# Union of Events

An event is something that has happened and is always associated with an experiment.

For Example: if we are performing the experiment of throwing a dice then there can be numerous events associated with it, one of which can be the number on top be a multiple of 3.
There are different operations performed on events. Union is one of them. As the name implies union means joining of two things irrespective of their individual behavior.  The union of two events gives us a compound event.
Union of events simply mean the condition of occurrence of wither of the events. It is not necessary that all events must hold true. The condition of at least one holds. More than one or even all events under the union operation can be true simultaneously.

## Formula

Suppose A and B are two events associated with a random experiment. Then the union of A and B is represented by A $\cup$ B.

The probability of union of two events is given by:

$P (A \cup B)$ = $P (A) + P (B)$ – $P (A \cap B)$

Here, P (A) is the probability of event A, P (B) is the probability of event B.

Also, $P (A \cap B)$ is the probability of the intersection of events A and B.
When $A\ and\ B$ are two independent or mutually exclusive events that is the occurrence of event $A$ does not affect the occurrence of event B at all, in such a case, $P (A \cap B)$ = 0 and hence we have,

$P (A \cup B)$ = $P (A) + P (B)$

If we have more than two independent events say A, B & C, then in that case the union probability is given by:

$P (A \cup B \cup C)$ = $P (A) + P (B) + P (C)$

If $A\, B\ and\ C$ are not independent or mutually exclusive then the union probability is given by:

$P (A \cup B \cup C)$ = $P (A) + P (B) + P (C)$ – $P (A \cap B) – P (B \cap C) – P (A \cap C)$

- $P (A \cap B \cap C)$

## Examples

Some examples are illustrated on union of events:

Example 1: Consider the experiment of rolling a dice. Find the probability of getting an even number of a number that is multiple of 3.

Solution:

Here S = {1, 2, 3, 4, 5, 6}, so n (S) = 6

Let A be the event of getting an even number.
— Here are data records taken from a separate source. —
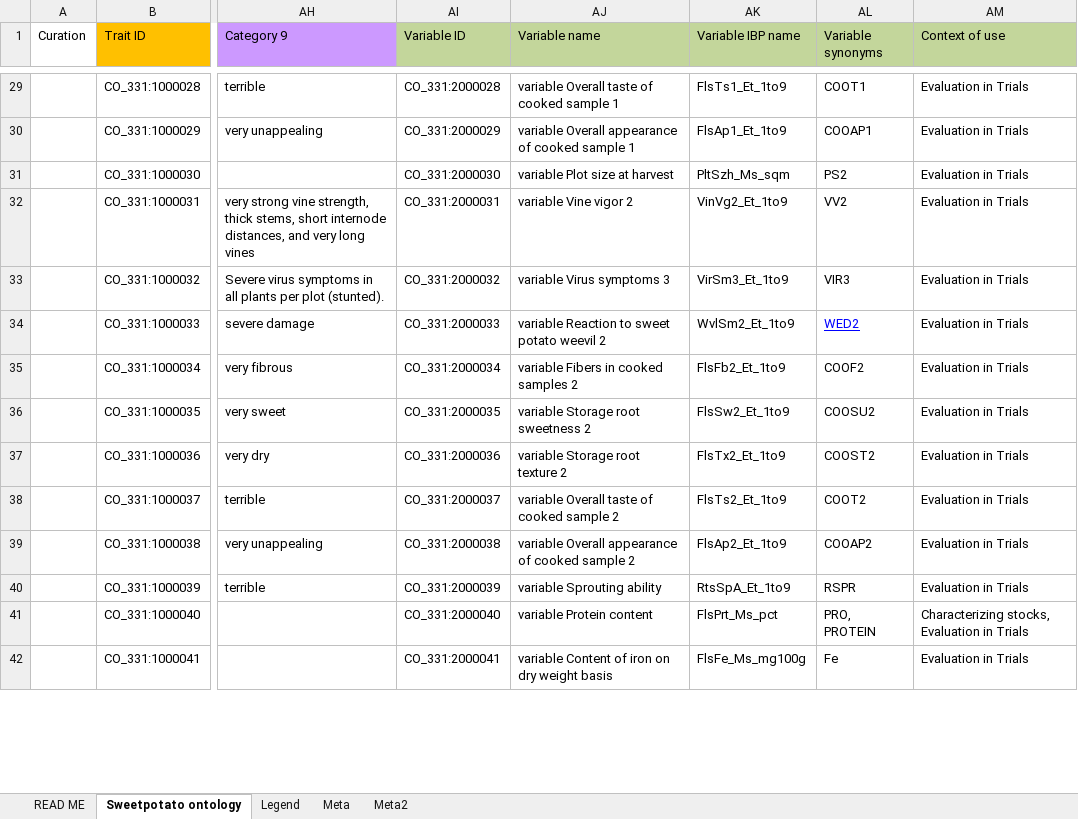
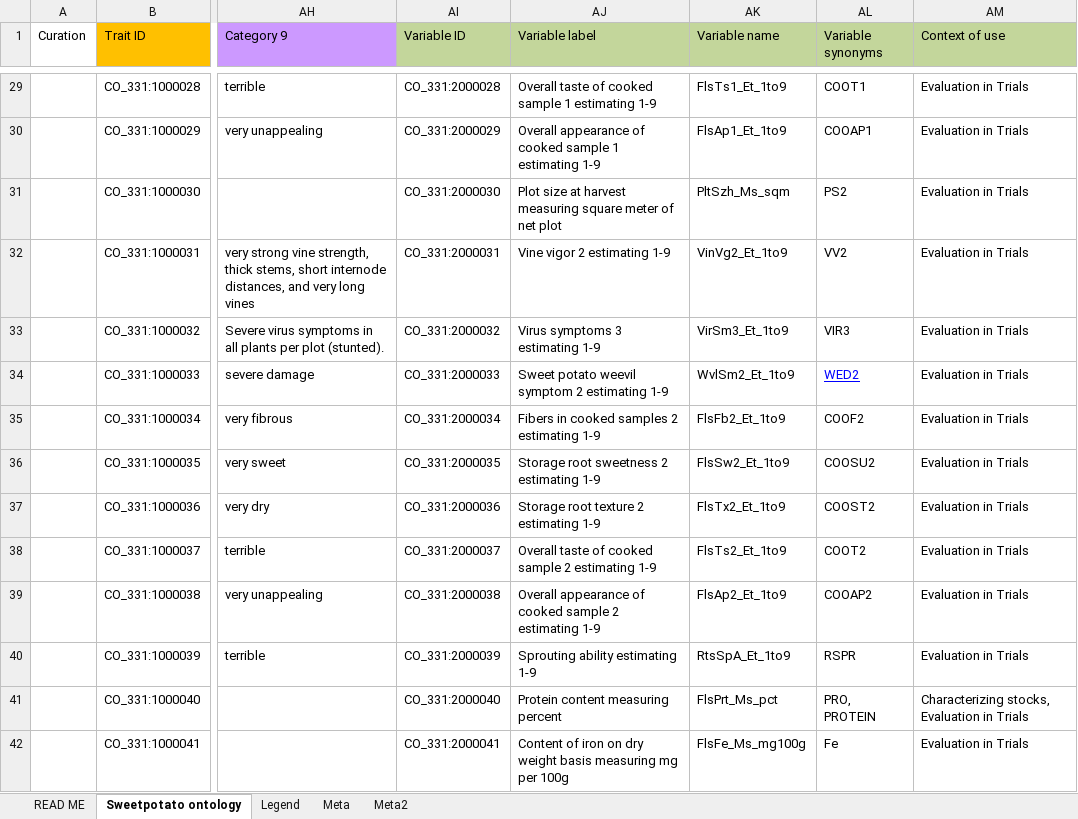
Before and after one commit to Planteome/CO_331-sweetpotato-traits, an Excel workbook: ontology_cip_2015_10_26_short.xlsx, sheet Sweetpotato ontology, drawn as a sheet; only a part is shown, gaps mark what is left out; values as stored, in another font and other column widths than the file's, no borders; the diff covers the shown part only; the diff names each change by its address in the sheet, - before the commit and + after, or states it on an @@ line.

Commit message:
Added new column in spreadsheet 'Variable label'. This column is used as a 'name' equivalent for the OBO file. The 'Variable name' is used as synonym. 'Variable labels' were re-written in humand readable format and distinct from trait.

```diff
--- a/ontology_cip_2015_10_26_short.xlsx (sheet Sweetpotato ontology)
+++ b/ontology_cip_2015_10_26_short.xlsx (sheet Sweetpotato ontology)
-AJ1: Variable name
+AJ1: Variable label
-AK1: Variable IBP name
+AK1: Variable name
-AJ29 (Variable label): variable Overall taste of cooked sample 1
+AJ29 (Variable label): Overall taste of cooked sample 1 estimating 1-9
-AJ30 (Variable label): variable Overall appearance of cooked sample 1
+AJ30 (Variable label): Overall appearance of cooked sample 1 estimating 1-9
-AJ31 (Variable label): variable Plot size at harvest
+AJ31 (Variable label): Plot size at harvest measuring square meter of net plot
-AJ32 (Variable label): variable Vine vigor 2
+AJ32 (Variable label): Vine vigor 2 estimating 1-9
-AJ33 (Variable label): variable Virus symptoms 3
+AJ33 (Variable label): Virus symptoms 3 estimating 1-9
-AJ34 (Variable label): variable Reaction to sweet potato weevil 2
+AJ34 (Variable label): Sweet potato weevil symptom 2 estimating 1-9
-AJ35 (Variable label): variable Fibers in cooked samples 2
+AJ35 (Variable label): Fibers in cooked samples 2 estimating 1-9
-AJ36 (Variable label): variable Storage root sweetness 2
+AJ36 (Variable label): Storage root sweetness 2 estimating 1-9
-AJ37 (Variable label): variable Storage root texture 2
+AJ37 (Variable label): Storage root texture 2 estimating 1-9
-AJ38 (Variable label): variable Overall taste of cooked sample 2
+AJ38 (Variable label): Overall taste of cooked sample 2 estimating 1-9
-AJ39 (Variable label): variable Overall appearance of cooked sample 2
+AJ39 (Variable label): Overall appearance of cooked sample 2 estimating 1-9
-AJ40 (Variable label): variable Sprouting ability
+AJ40 (Variable label): Sprouting ability estimating 1-9
-AJ41 (Variable label): variable Protein content
+AJ41 (Variable label): Protein content measuring percent
-AJ42 (Variable label): variable Content of iron on dry weight basis
+AJ42 (Variable label): Content of iron on dry weight basis measuring mg per 100g
```
Also changed, not shown: 41 edited cells elsewhere in this sheet, 1 other file.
So A = {2, 4, 6}.

$\rightarrow n (A)$ = 3

Hence we have $P (A)$ = $\frac{3}{6}$

Let B be the event of getting a number that is multiple of 3. So B = {3, 6}
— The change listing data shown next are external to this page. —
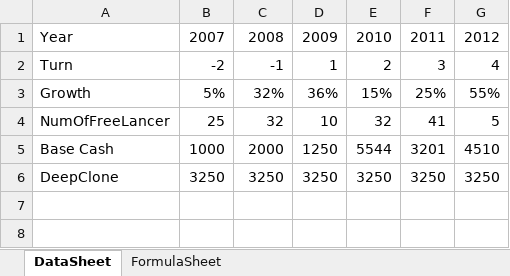
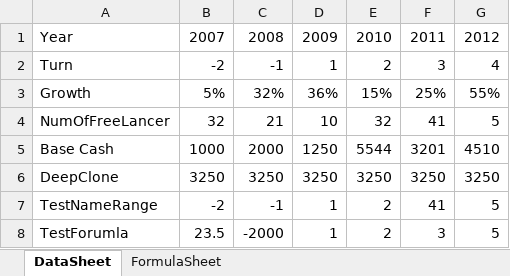
Before and after one commit to hsinpa/BizSimulationPlatform, an Excel workbook: public/assets/excel/MostSimpleDatasheet.xlsx, sheet DataSheet, drawn as a sheet; values as stored, in another font and other column widths than the file's, no borders; charts and pictures not drawn; the diff names each change by its address in the sheet, - before the commit and + after, or states it on an @@ line.

Commit message:
Support formula, and dynamic column deep link

```diff
--- a/public/assets/excel/MostSimpleDatasheet.xlsx (sheet DataSheet)
+++ b/public/assets/excel/MostSimpleDatasheet.xlsx (sheet DataSheet)
-B4: 25
+B4: 32
-C4: 32
+C4: 21
+row 7: TestNameRange | -2 | -1 | 1 | 2 | 41 | 5
+row 8: TestForumla | 23.5 | -2000 | 1 | 2 | 3 | 5
```
Also changed, not shown: sheet FormulaSheet, 10 other files.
$\rightarrow n (B)$ = 2

Hence we have $P (B)$ = $\frac{2}{6}$

We can clearly see that the events are not mutually exclusive.

That is $A \cap B$ = {6}, => $n (A \cap B)$ = 1 => $P (A \cap B)$ = $\frac{1}{6}$

Thus the compound probability is given by:

$P (A \cap B)$ = $P (A) + P (B) – P (A \cap B)$ = $\frac{3}{6}$ + $\frac{2}{6}$ - $\frac{1}{6}$ = $\frac{4}{6}$ = $\frac{2}{3}$

Example 2: Christ rolled a fair die and wished to find the probability of "the number that turns up is odd or divisible by 5".

From the sample space, Let A be the event "an odd number turns up" and the B is the event "the number that turns up is divisible by 5
".

Solution: Sample space for a die is: S = {1, 2, 3, 4, 5, 6}.

From the given statement: A = {1, 3, 5} and B = {5}.

Let M = The number that turns up is odd or divisible by 5

So M = A $\cup$ B = {1, 3, 5}

and P(M) = P(A $\cup$ B) = $\frac{n(A \cup B)}{n(S)}$ = $\frac{3}{6}$ = $\frac{1}{2}$  = 0.5